Well, it's a stone that I love, not just for its history but for how it is made...
Garnet Topped Doublets (or GTDs) have a thin slice of red garnet fused to the surface of molten glass – no glue is used. Once it has been cut and polished the join line may be seen in the crown facets of the stone rather than at the girdle as you might spot in other composite stones.
As garnet is harder than glass – 7.5 as opposed to 6 – it makes the table of the stone more resistant to wear and may have natural garnet inclusions giving the appearance of a natural stone on first glance.

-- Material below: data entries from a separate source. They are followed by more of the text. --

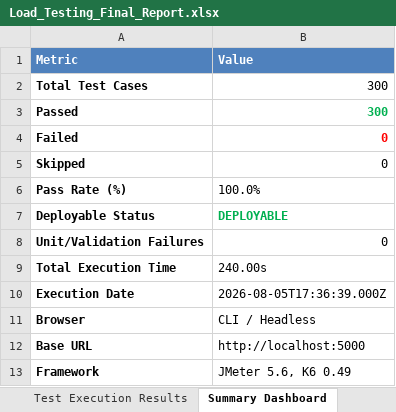
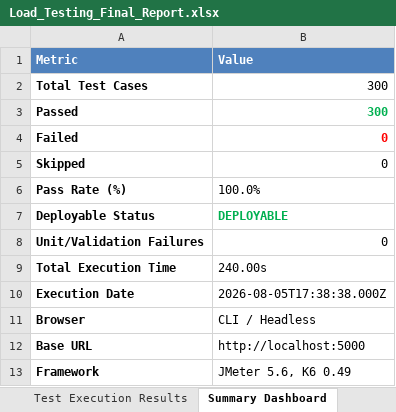
Before and after one commit to SanjayKshatriya/ASH_PROJECT, an Excel workbook: Test_Results/Excel/Load_Testing_Final_Report.xlsx, sheet Summary Dashboard, drawn as a sheet; values as stored, in another font and other column widths than the file's, no borders; the diff names each change by its address in the sheet, - before the commit and + after, or states it on an @@ line.

```diff
--- a/Test_Results/Excel/Load_Testing_Final_Report.xlsx (sheet Summary Dashboard)
+++ b/Test_Results/Excel/Load_Testing_Final_Report.xlsx (sheet Summary Dashboard)
-B10 (Value): 2026-08-05T17:36:39.000Z
+B10 (Value): 2026-08-05T17:38:38.000Z
```
Also changed, not shown: sheet Test Execution Results, Test_Results/Excel/Appium_Report.xlsx, Test_Results/Excel/Selenium_Report.xlsx, 1 other file.
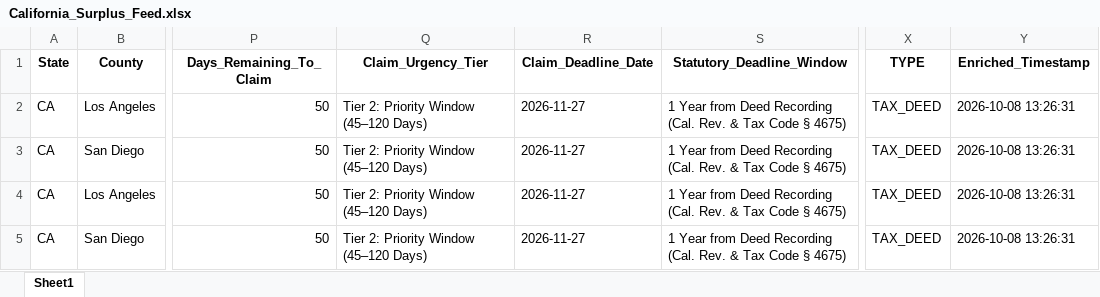
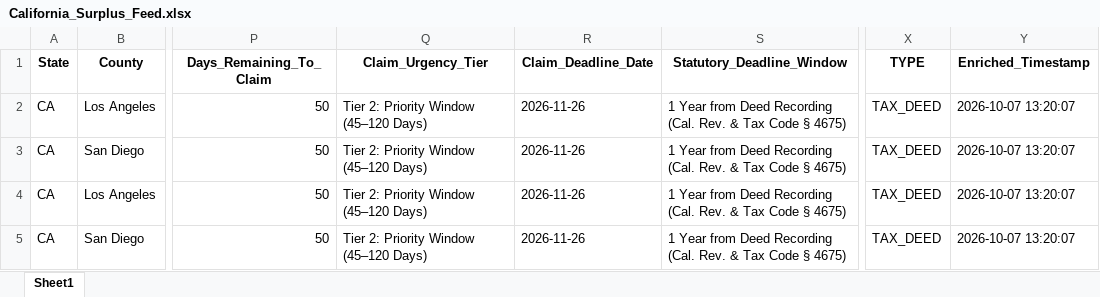
Before and after one commit to daveestaaqui/revenue-engine, an Excel workbook: exports/California_Surplus_Feed.xlsx, sheet Sheet1, drawn as a sheet; only a part is shown, gaps mark what is left out; values as stored, in another font and other column widths than the file's, no borders; the diff names each change by its address in the sheet, - before the commit and + after, or states it on an @@ line.

```diff
--- a/exports/California_Surplus_Feed.xlsx (sheet Sheet1)
+++ b/exports/California_Surplus_Feed.xlsx (sheet Sheet1)
-R2:R5 (Claim_Deadline_Date): 2026-11-27
+R2:R5 (Claim_Deadline_Date): 2026-11-26
-Y2:Y5 (Enriched_Timestamp): 2026-10-08 13:26:31
+Y2:Y5 (Enriched_Timestamp): 2026-10-07 13:20:07
```
Also changed, not shown: exports/Georgia_Surplus_Feed.xlsx, exports/Master_Surplus_Lead_Feed.xlsx, 47 other files.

First used around 1850, they may be found in antique jewellery imitating emeralds, sapphires or rubies, depending on the colour of the glass used.
Interesting that the red of the garnet does not affect the perceived colour of the stone, for example, the red garnet and blue glass do not look like a purple stone... My favourite thing about this stone is that if you place it, table down, on a piece of white paper you may see a red halo around the girdle – feels a bit like a magic trick.